Paul McCartney began the ’70s in an alcoholic haze and ended them in a Japanese jail. The decade in between was one long and winding road. A new book, “Man on the Run: Paul McCartney in the 1970s,” by music journalist Tom Doyle, reveals just how unprepared McCartney was for life beyond the Beatles.
He was shaken to the core by the band’s demise and further undone by John Lennon’s vitriol. Doyle, who conducted extensive interviews with McCartney and almost everyone else still alive from the singer’s dark decade, tells the story of a man who almost didn’t make it out of the ’60s and the Beatles alive. “He knew he was in trouble the morning he couldn’t lift his head off the pillow.
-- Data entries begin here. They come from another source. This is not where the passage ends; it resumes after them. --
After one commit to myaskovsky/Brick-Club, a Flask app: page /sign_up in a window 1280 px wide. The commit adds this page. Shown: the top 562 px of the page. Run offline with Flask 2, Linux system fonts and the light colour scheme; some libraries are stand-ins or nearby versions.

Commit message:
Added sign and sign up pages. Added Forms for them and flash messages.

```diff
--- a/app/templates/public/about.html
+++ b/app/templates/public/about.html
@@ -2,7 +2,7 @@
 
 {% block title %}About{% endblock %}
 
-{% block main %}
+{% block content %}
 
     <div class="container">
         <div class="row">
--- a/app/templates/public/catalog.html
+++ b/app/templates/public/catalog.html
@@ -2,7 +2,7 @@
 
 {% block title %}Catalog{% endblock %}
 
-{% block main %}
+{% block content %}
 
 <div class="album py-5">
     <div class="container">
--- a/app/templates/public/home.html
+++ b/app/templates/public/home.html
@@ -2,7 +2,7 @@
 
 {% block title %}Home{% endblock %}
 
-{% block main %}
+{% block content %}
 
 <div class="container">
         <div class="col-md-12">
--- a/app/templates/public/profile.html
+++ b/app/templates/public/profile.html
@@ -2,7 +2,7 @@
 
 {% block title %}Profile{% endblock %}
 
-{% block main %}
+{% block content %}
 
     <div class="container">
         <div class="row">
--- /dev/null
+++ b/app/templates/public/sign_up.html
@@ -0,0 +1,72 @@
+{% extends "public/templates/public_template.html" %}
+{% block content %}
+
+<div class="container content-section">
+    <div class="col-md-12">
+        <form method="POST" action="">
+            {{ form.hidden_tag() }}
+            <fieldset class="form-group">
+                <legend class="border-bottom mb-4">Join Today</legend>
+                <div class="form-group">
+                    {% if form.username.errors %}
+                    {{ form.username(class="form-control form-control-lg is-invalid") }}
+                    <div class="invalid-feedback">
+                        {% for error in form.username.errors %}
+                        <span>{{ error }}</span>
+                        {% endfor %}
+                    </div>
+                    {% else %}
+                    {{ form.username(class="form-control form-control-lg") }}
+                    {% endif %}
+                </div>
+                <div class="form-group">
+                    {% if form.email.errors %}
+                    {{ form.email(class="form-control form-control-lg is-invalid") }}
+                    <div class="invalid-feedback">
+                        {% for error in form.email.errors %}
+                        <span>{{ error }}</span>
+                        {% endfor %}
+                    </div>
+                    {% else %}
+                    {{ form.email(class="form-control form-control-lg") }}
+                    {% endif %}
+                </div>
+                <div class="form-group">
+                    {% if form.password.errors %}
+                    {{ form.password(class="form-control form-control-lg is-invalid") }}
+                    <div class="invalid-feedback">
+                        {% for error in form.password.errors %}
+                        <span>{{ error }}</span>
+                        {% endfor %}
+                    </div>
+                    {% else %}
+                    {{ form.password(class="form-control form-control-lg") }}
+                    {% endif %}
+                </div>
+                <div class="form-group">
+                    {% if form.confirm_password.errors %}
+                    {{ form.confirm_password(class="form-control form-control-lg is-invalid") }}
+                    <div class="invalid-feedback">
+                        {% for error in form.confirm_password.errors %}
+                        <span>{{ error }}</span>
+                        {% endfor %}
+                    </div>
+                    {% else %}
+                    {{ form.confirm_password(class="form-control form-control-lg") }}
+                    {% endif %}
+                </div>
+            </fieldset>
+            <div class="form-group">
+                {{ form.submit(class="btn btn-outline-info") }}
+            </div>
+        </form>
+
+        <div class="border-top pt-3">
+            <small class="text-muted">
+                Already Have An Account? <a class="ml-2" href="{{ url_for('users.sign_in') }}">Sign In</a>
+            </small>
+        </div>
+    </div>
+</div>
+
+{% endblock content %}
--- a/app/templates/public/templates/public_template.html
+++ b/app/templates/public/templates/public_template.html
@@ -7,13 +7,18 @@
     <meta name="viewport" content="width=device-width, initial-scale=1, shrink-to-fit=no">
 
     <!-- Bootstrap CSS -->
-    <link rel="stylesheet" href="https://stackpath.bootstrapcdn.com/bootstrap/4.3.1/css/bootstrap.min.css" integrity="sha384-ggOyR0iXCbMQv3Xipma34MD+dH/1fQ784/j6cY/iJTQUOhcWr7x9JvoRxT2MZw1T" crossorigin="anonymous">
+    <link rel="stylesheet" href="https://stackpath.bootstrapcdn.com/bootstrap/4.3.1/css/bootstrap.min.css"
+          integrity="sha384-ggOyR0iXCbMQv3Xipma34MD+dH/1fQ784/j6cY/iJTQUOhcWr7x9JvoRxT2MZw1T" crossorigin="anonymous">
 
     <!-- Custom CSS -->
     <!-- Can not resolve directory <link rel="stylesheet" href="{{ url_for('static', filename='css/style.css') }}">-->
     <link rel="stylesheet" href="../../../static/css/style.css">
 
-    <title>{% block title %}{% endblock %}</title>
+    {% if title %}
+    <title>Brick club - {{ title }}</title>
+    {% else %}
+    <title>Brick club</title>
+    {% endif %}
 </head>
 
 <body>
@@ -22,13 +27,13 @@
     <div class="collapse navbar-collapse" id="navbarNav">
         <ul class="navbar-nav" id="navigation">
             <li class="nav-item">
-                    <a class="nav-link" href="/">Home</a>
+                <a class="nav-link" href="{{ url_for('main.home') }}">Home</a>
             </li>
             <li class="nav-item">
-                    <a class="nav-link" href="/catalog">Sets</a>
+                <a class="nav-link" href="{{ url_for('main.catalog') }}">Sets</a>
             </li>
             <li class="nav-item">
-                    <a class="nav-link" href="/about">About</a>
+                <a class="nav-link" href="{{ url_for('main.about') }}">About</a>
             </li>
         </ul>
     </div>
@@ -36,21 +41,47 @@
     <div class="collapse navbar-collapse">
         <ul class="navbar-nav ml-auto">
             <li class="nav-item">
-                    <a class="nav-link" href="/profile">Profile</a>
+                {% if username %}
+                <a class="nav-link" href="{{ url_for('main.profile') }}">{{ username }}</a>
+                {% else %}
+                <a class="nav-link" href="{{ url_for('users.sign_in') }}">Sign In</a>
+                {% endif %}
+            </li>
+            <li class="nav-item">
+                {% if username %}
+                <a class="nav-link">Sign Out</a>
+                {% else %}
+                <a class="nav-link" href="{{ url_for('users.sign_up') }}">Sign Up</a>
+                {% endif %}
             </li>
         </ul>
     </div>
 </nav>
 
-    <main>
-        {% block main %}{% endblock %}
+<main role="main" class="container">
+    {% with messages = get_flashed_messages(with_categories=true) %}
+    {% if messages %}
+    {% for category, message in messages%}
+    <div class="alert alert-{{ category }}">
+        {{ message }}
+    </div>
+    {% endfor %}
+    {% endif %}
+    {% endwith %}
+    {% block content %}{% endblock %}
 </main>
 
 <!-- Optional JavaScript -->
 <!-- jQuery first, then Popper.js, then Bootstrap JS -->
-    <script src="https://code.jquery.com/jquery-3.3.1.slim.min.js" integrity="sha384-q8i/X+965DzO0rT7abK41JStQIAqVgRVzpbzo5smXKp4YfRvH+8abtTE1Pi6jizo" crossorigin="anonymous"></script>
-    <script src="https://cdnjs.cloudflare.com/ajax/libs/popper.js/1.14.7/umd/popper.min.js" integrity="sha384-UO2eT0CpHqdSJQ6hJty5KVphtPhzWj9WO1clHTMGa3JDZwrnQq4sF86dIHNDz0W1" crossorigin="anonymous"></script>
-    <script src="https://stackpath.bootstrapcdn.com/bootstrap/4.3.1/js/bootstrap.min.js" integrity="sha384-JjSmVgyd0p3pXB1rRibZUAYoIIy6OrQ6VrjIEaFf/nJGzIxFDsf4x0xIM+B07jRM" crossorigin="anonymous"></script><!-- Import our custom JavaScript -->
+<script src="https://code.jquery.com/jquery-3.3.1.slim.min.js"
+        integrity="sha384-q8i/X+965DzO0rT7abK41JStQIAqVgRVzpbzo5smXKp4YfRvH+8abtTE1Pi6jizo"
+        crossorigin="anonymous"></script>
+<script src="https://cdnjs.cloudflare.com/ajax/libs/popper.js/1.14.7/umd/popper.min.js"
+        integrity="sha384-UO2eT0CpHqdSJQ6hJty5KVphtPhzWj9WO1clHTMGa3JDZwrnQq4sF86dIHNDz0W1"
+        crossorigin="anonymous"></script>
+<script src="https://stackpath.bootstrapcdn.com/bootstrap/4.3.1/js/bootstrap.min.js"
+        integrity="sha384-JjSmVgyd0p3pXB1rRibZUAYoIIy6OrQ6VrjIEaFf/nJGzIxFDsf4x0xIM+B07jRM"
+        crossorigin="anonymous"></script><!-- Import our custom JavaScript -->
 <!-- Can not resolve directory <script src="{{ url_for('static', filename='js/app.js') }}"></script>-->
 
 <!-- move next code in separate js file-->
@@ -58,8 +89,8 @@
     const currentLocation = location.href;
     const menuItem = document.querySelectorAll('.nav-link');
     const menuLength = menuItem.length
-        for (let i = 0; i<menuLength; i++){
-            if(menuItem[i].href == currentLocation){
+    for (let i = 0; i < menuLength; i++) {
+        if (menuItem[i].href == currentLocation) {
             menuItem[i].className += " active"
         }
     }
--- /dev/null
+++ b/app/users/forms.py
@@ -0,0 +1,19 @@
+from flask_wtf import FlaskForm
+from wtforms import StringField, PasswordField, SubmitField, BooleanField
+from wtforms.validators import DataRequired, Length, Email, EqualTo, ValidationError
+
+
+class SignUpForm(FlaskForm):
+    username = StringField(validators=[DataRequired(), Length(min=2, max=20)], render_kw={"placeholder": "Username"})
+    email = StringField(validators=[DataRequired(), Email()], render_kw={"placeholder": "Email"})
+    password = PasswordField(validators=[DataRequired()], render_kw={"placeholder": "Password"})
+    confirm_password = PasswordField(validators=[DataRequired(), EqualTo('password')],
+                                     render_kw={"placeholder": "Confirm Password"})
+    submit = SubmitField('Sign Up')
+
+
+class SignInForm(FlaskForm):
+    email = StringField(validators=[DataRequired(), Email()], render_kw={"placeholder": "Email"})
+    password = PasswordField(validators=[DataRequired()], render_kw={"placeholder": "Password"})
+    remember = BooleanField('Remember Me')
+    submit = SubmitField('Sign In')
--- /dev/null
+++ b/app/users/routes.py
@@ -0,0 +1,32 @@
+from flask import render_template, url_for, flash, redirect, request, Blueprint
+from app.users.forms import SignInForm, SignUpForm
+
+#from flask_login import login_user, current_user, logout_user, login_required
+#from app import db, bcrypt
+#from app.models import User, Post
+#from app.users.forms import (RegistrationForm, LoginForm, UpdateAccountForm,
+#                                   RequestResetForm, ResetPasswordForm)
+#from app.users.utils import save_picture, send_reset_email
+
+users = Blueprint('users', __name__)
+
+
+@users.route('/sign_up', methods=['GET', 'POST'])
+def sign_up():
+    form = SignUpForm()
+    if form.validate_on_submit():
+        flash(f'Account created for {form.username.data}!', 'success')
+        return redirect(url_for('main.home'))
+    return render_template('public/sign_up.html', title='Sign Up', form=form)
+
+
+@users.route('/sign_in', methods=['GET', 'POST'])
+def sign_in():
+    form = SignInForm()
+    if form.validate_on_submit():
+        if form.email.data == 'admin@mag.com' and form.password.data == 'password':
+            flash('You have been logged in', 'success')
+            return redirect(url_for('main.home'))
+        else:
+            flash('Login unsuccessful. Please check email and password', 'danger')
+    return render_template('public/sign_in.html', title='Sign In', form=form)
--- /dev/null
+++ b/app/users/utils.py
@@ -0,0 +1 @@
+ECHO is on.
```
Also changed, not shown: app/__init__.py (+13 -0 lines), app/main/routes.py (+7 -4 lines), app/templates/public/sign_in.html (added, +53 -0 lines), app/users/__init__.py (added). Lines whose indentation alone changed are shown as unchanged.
He awoke facedown, his skull feeling like a useless dead weight. A dark thought flashed through his mind; if he couldn’t make the effort to pull himself up, he’d suffocate right there and then,” Doyle writes, pulling from McCartney’s recollections. “Somehow, as if it was the hardest thing he’d ever done, he summoned the energy to move. He flipped over onto his back and thought, Jesus . . . that was a bit near.” On Sept. 20, 1969, at a critical meeting of the still barely together Beatles in London, Lennon announced, “I’m leaving the group. I want a divorce.
Source: NY Daily News